The last swim of the season is usually rather uneventful, unintentional. The water isn’t quite too cold for a swim, and the afternoon sun still holds its warmth. When it touches your skin, you can pretend that the night won’t be cold, even as the air curls its fingers around your waist and refuses to let go. It was in late March that I ran to the ocean for a final swim, rushing through the Royal National Park to stay ahead of the rangers and make it to the isolated Congwong beach for a final, desperate, dive into the water. I swam as far out as I dared, clinging onto the sacred and wildness I’d discovered by the sea, until the notices were nailed onto fenceposts and police cleared the area.
Before early morning swims and Sundays spent by the sea, there was church. It would fill my day from sunrise to sunset; leading a small team for a morning service, with lunch and often a nap before the evening service and launching into the week ahead. As I started slowly cutting off the parts of me that would kneel at the end of the stage-cum-altar and pray, I would spend Sundays at the beach, passing time until the evening service ended, meeting with friends afterwards to sit on the church steps, each trying to convince the other that believing (or not) was the right thing to do. When I finally left, the sea filled my sabbath day, the sacred ritual of rest becoming a weekly migration to the Ladies’ Baths at Coogee to read and reflect amongst scores of diverse and inspiring women lounging throughout the secluded grounds.
Throughout the summer I risked smoke, storms and sickness to escape into the embrace of the sea, until, one day after that final swim, places of worship were effectively closed, along with beaches, pools, and national parks across NSW. Skeleton teams adapted to livestreamed prayers and sermons recorded in empty rooms. The faithful found themselves using their laptops to celebrate the end of Lent and the start of Ramadan, others missing services for the first time in decades. I stayed home on Sundays, pacing my neighbourhood until I found a path that led to the harbour.
It’s unsurprising that in a crisis we run to spaces of safety and connection.
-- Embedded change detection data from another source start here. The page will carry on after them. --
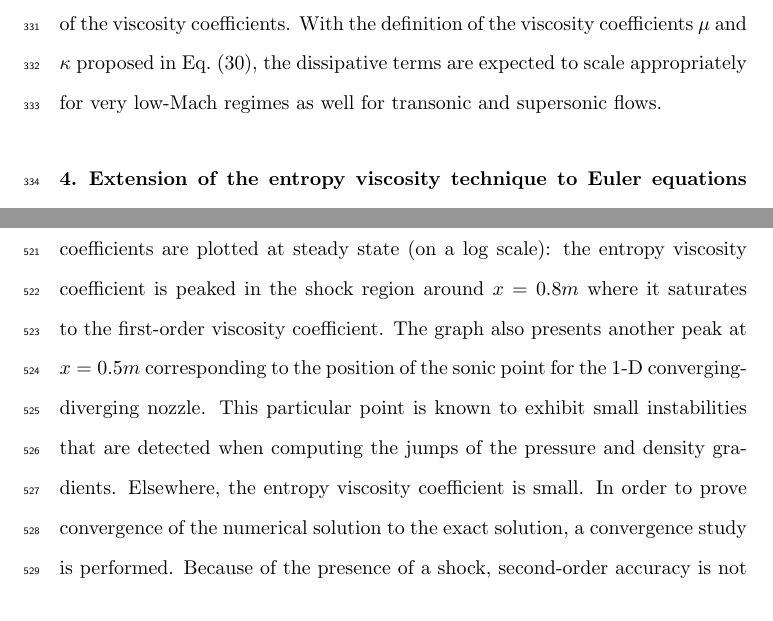
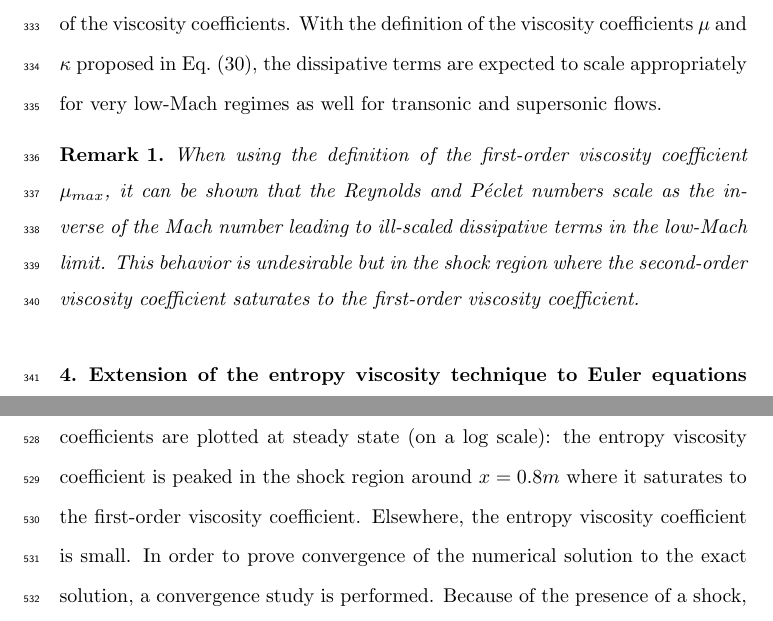
Before and after one commit to delcmo/Low_mach_paper, a LaTeX paper (low_mach_final.tex): two parts of pages 18 and 29 of 57, joined at a grey line, cut so that both start at the same text. Compiled offline with pdfLaTeX.

Commit message:
corrections reviewer #2 bis

```diff
--- a/low_mach_final.tex
+++ b/low_mach_final.tex
@@ -128,6 +128,7 @@
 \newcommand{\tbl}[1]{Table~\ref{#1}}                     % table
 \newcommand{\sct}[1]{Section~\ref{#1}}                   % section
 \newcommand{\app}[1]{Appendix~\ref{#1}}                   % appendix
+\newcommand{\rmk}[1]{Remark~\ref{#1}}                   % remark
 
 \newcommand\br{\mathbf{r}}
 %\newcommand{\tf}{\varphi}
@@ -1045,7 +1046,11 @@ and supersonic flows.
 %As the flow becomes locally supersonic, the viscosity coefficients $\mu$ and $\kappa$ will be of the
 %same order of magnitude, which is consistent with the original definition of the entropy viscosity
 %method \cite{jlg1, jlg2} recalled in \sct{sec:background}.
-
+%
+\begin{remark}\label{rm:ill-scaled}
+When using the definition of the first-order viscosity coefficient $\mu_{max}$, it can be shown that the Reynolds and P\'eclet numbers scale as the inverse of the Mach number leading to ill-scaled dissipative terms in the low-Mach limit. This behavior is undesirable but in the shock region where the second-order viscosity coefficient saturates to the first-order viscosity coefficient.
+\end{remark}
+%
 %%%%%%%%%%%%%%%%%%%%%%%%%%%%%%%%%%%%%%%%%%%%%%%%%%%s%%%%%%%%%%%%%%%%%%%%%%%%%%%%%%%%%%%%%%%%%%%%%%%%%
 %%%%%%%%%%%%%%%%%%%%%%%%%%%%%%%%%%%%%%%%%%%%%%%%%%%%%%%%%%%%%%%%%%%%%%%%%%%%%%%%%%%%%%%%%%%%%%%%%%%%
 \section{Extension of the entropy viscosity technique to Euler equations with variable area} \label{sec:var_area_diss_terms}
@@ -1495,9 +1500,11 @@ The steady-state solution of the density, Mach number and pressure are given in
 The steady-state solution exhibits a shock around $x=0.8m$ and matches the exact solution. In \fig{fig:1d_nozzle_vap_visc},
 the first-order and entropy viscosity coefficients are plotted at steady state (on a log scale): the entropy viscosity
 coefficient is peaked in the shock region around $x=0.8m$ where it saturates to the first-order viscosity
-coefficient. The graph also presents another peak at $x=0.5m$  corresponding to the position of the sonic point for the
-1-D converging-diverging nozzle. This particular point is known to exhibit small instabilities that are detected when
-computing the jumps of the pressure and density gradients. Elsewhere, the entropy  viscosity coefficient is small.
+coefficient.
+%The graph also presents another peak at $x=0.5m$  corresponding to the position of the sonic point for the
+%1-D converging-diverging nozzle. This particular point is known to exhibit small instabilities that are detected when
+%computing the jumps of the pressure and density gradients.
+Elsewhere, the entropy  viscosity coefficient is small.
 In order to prove convergence of the numerical solution to the exact solution, a convergence study is performed. Because
 of the presence of a shock, second-order accuracy is not expected and the convergence rate of a numerical solution
 should be 1 and $1/2$ when measured in the L$_1$ and L$_2$ norms, respectively (see Theorem 9.3 in \cite{convergence_book}).
```
Also changed, not shown: low_mach_final.pdf, low_mach_final.tex (6 more changed lines).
For Pastor Karen Pack, assisting community members discover sacred spaces in their own homes has been her continuing mandate. ‘My own community has been meeting mostly online for the whole year,’ she said, ‘Christianity is all about relationship, so consummating those relationships in what’s appropriate to the circumstance to stay safe and healthy… most of the places where Jesus taught was out in the middle of nature… in the midst of life with people.’
An ‘alfresco’ experience of connection transcends faith communities, with a huge rise in Australians spending more time outdoors during the pandemic. We have walked long distances, immersed ourselves in the natural world, met with friends outside to check in, and connected back to community in ways that can only be considered sacred.
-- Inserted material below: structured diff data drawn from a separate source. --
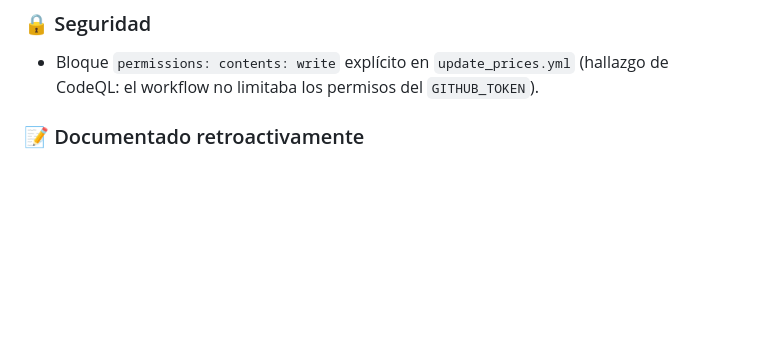
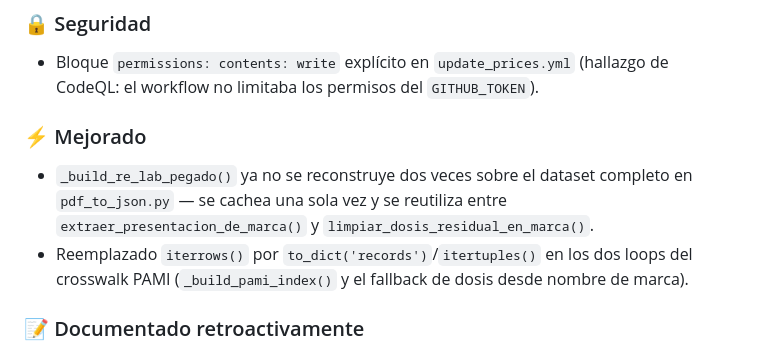
Before and after one commit to psbella/remediar, a Markdown page: CHANGELOG.md, the part around one of its changes. Drawn GitHub-style; blank space fills up the shorter version.

```diff
--- a/CHANGELOG.md
+++ b/CHANGELOG.md
@@ -13,6 +13,10 @@ El formato está basado en [Keep a Changelog](https://keepachangelog.com/es/1.0.
 
 ### 🔒 Seguridad
 - Bloque `permissions: contents: write` explícito en `update_prices.yml` (hallazgo de CodeQL: el workflow no limitaba los permisos del `GITHUB_TOKEN`).
+
+### ⚡ Mejorado
+- `_build_re_lab_pegado()` ya no se reconstruye dos veces sobre el dataset completo en `pdf_to_json.py` — se cachea una sola vez y se reutiliza entre `extraer_presentacion_de_marca()` y `limpiar_dosis_residual_en_marca()`.
+- Reemplazado `iterrows()` por `to_dict('records')`/`itertuples()` en los dos loops del crosswalk PAMI (`_build_pami_index()` y el fallback de dosis desde nombre de marca).
 
 ### 📝 Documentado retroactivamente
 - `data/pami.xlsx` no se versiona en git desde algún punto entre 2.1.0 y 2.1.2 (fecha exacta no registrada en este changelog): se descarga fresco en cada corrida del ETL desde el portal de datos abiertos de PAMI (CKAN), con retry y backoff (`_descargar_pami()` en `pdf_to_json.py`), y está listado en `.gitignore`. Si la descarga falla, el crosswalk PAMI se omite sin bloquear el resto del pipeline. Esto corresponde al ítem de roadmap de la auditoría técnica "migrar pami.xlsx fuera de git → URL de descarga directa desde PAMI en cada corrida del ETL", que en los hechos ya estaba resuelto pero nunca quedó asentado acá.
```
Also changed, not shown: other parts of CHANGELOG.md (+2 -2 lines).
When the rituals and ceremonies of faith require the meeting of people and the presence of a priest, however, staying apart is far more difficult. Bishop Richard Umbers of the Catholic Archdiocese of Sydney has been leading his parish in sacred traditions, or sacraments, including the Eucharist, taking of wine and bread, believed to be the literal body and blood of Jesus Christ through the miracle of transubstantiation, virtually.
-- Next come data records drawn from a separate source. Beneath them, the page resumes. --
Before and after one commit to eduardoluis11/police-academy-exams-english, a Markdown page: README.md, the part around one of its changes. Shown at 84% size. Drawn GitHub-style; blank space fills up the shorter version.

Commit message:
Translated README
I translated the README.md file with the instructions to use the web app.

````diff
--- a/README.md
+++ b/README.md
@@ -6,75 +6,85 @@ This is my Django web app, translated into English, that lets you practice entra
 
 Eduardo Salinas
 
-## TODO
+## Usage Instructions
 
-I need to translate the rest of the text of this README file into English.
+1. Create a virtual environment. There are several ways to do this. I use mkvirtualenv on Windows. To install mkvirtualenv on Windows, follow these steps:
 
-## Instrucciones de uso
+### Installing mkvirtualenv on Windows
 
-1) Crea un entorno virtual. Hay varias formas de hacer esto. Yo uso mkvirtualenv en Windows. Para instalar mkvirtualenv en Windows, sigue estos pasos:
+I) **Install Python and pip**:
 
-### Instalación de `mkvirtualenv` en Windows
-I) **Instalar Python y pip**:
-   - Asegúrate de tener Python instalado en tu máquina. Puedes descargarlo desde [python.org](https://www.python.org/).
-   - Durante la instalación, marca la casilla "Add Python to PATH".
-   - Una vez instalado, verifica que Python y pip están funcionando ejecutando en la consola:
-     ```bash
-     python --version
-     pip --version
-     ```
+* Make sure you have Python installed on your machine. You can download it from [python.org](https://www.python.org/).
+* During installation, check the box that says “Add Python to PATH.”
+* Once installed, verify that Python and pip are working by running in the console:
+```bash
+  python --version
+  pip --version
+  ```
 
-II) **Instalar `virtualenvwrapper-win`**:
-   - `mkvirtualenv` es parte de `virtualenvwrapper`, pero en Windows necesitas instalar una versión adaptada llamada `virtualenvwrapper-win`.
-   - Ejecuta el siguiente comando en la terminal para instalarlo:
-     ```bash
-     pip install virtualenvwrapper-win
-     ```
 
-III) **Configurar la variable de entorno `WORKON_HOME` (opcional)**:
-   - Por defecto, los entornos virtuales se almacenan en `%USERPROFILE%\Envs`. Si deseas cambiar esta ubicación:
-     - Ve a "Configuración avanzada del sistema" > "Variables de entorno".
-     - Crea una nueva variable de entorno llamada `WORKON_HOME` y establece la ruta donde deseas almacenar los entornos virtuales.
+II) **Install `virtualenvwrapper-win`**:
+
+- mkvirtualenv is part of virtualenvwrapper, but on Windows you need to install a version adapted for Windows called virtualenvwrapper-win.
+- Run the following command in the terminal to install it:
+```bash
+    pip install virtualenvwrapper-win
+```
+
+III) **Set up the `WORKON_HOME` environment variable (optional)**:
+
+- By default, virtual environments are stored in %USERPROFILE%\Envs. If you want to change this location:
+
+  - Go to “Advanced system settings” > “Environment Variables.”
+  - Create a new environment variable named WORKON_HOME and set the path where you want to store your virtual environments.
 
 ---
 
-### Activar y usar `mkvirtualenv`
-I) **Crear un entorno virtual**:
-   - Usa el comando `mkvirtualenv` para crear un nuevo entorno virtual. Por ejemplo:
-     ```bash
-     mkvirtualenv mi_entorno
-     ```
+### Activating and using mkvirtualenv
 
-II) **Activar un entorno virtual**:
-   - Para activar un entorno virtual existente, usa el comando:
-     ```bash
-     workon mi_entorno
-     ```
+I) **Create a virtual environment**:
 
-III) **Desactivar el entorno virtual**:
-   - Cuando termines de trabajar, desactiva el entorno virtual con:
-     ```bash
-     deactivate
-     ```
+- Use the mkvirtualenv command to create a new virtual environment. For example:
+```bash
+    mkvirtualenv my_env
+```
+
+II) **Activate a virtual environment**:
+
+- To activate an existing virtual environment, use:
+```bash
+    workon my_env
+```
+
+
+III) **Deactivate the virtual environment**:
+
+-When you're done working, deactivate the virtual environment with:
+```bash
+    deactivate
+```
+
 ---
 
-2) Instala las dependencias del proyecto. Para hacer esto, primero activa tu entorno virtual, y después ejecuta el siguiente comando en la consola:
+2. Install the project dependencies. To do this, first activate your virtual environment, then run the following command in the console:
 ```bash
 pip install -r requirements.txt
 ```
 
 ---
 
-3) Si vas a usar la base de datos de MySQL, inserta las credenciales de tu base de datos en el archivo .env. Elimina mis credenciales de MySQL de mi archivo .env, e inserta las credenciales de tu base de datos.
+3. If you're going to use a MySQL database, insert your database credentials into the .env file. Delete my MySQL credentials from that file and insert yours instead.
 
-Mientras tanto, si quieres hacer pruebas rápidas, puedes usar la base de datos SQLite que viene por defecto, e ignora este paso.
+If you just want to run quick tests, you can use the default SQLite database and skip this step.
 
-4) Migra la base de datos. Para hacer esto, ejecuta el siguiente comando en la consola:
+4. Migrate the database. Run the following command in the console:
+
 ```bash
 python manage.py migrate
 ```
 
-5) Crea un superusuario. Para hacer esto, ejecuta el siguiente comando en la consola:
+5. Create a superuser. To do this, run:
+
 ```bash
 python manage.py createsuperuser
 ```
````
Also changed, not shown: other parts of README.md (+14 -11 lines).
‘We take risks to rediscover what is sacred and hold fast to it. We catch up over drinks to share the week’s burdens, wear masks in a house of worship, read holy texts over Zoom, or take bread and wine with freshly washed hands.’
‘The Being, the flesh, is really important. That’s where the sacraments come in because it makes Jesus present to us in a very physical way, it’s a spiritual grace brought about through physical signs that you can see and touch,’ he said, ‘the Pope can’t perform the miracle of transubstantiation over TV… That’s what makes this so painful, being separated from the sacraments.’
‘There’s a long tradition in the Church … of people who have been deprived of the sacraments for years,’ said Bishop Umbers, ‘when you look at Japan and the hidden Christians, that was three centuries without the sacraments!’ He goes on, ‘the thing is, we are bound by the sacraments, but God is not. The Holy Spirit is never lacking.’
I continue to swim, even as the water temperature makes my skin turn pink and purple in the cold, shirking public transport for a nearly twenty-kilometre bicycle loop. Bishop Umbers and his colleagues continue to encourage parishioners to meet together and take part in the sacraments, mitigating risk where they can.
We take risks to rediscover what is sacred and hold fast to it. We catch up over drinks to share the week’s burdens, wear masks in a house of worship, read holy texts over Zoom, or take bread and wine with freshly washed hands. What we lose when buildings and beaches close forces us to rediscover the heart of what is sacred and how we connect to the divine. Whatever form it takes, our experience of the sacred has been made more personal and more urgently desired. Perhaps, we are better for it.